Backup your hard drive so you don’t loose all your precious files. Your photos are what you will miss most. I’ve had it happen to me years ago.
An example comes to mind, recently I had a customer who brought a laptop in for a failed hard drive. Usually when someone tells me “the big box store said i need a new hard drive” I tend to do my own checks. Because on more than one occasion I’ve had perfectly good hard drives that “needed to be replaced” due to a corrupt windows installation. 9/10 times its not a bad hard drive.
So this one customer said it was making awful scratching noises so I didn’t want to mess around too much. I went into the hard drive and started backing up everything i possibly could before the HD failed completely. I managed to save the clients music, photos, documents etc. They were extremely happy considering they thought they were GONE FOREVER.
Once I got the computer back up and running (with a brand new hard drive) all their files put back onto the computer, I asked if they wanted me to setup a backup plan for them.
I have my favorites for data backup, but there are many choices out there for scheduling a backup of your important files. There are also ways to completely copy your entire hard drive as an image if you don’t want to loose anything. However for most personal computer users saving their “user” folder is sufficient.
Backing up to another physical hard drive is almost mandatory, if you save to the same hard drive (even a new partition) you risk loosing that data when / if your hard drive fails again.
So where do you backup all your data to?

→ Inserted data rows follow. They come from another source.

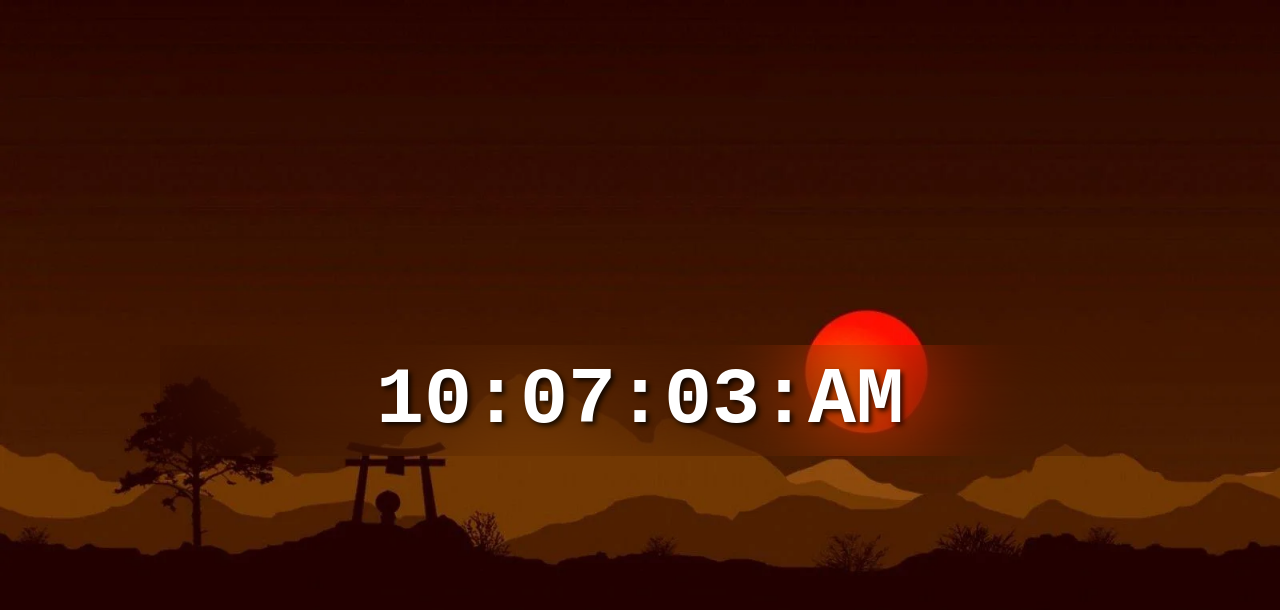
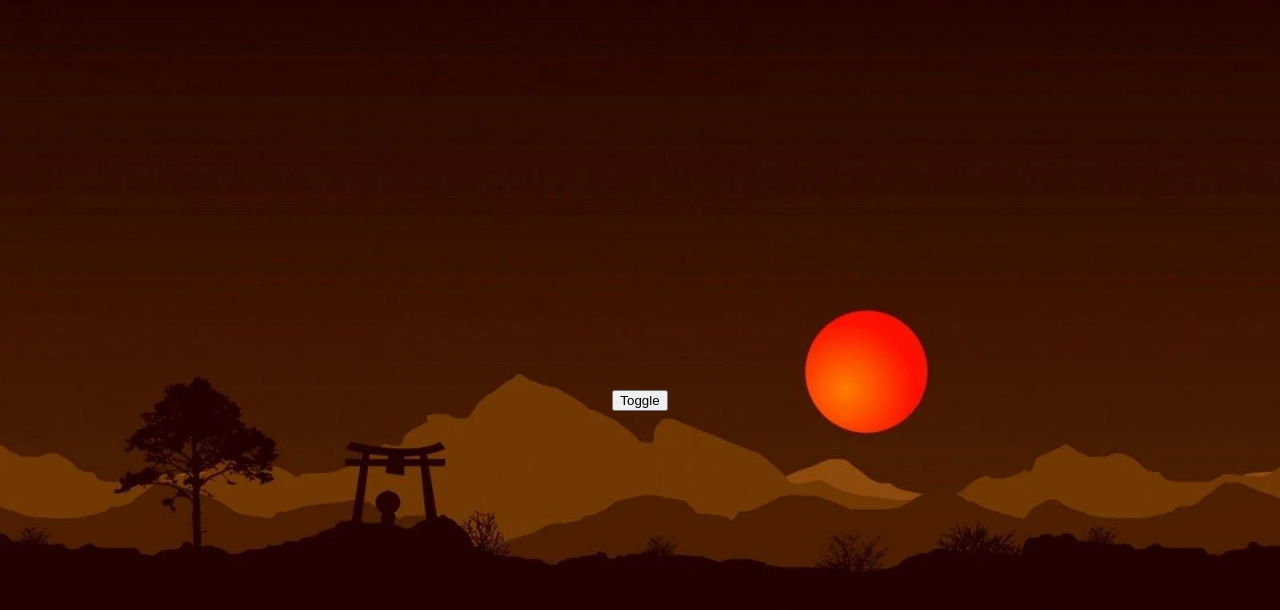
Before and after one commit to MadMax0312/React_tutorial, a React (Vite) app in the folder my-react-app/: page / in a window 1280 px wide. Shown: the top 610 px of the page. Built offline with nearby package versions, Linux system fonts and the light colour scheme.

Commit message:
Custom Hook

```diff
--- a/my-react-app/src/App.jsx
+++ b/my-react-app/src/App.jsx
@@ -1,14 +1,24 @@
-import DigitalClock from "./DigitalClock";
+import {useState} from 'react'
+
+function useToggle(inVal = false) {
+    const [value, setValue] = useState(inVal)
+
+    const toggle = () => {
+        setValue(p => !p)
+    }
+
+    return [value, toggle]
+}
 
 function App() {
+    const [istoggled, toggle] = useToggle(false)
 
     return (
         <div>
-
-          <DigitalClock/>
+        <button onClick={toggle}>Toggle</button>
+        { istoggled && <p> Toggle is ON </p> }
         </div>
-    );
+        )
 }
 
-
-export default App;
+export default App
```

It’s highly recommended to grab yourself a nice portable hard drive, or save to a network location. And setup your favorite backup software to save your files weekly, monthly, even daily if you prefer.
There are also ONLINE options available, because you need an internet connection to get your data back. Online backup will save your butt in case of a fire or loss of the onsite device, so you see there are pros and cons to both methods
Just one more note: Consider doing one main backup at first, then choose a software that will save only your changed files upon every future backup (incremental). This means, lets say you have 20 gigabytes to save, your first backup would be 20 GB, and your changed files could be a few hundred megabytes, so your second backup could be 2-300MB rather than 40.3 GB the second run, you see this can save a lot of time and space on the device.
Thanks for reading, and if you need any backup solutions setup don’t hesitate to contact me and I can help you out. DON’T wait until it’s too late.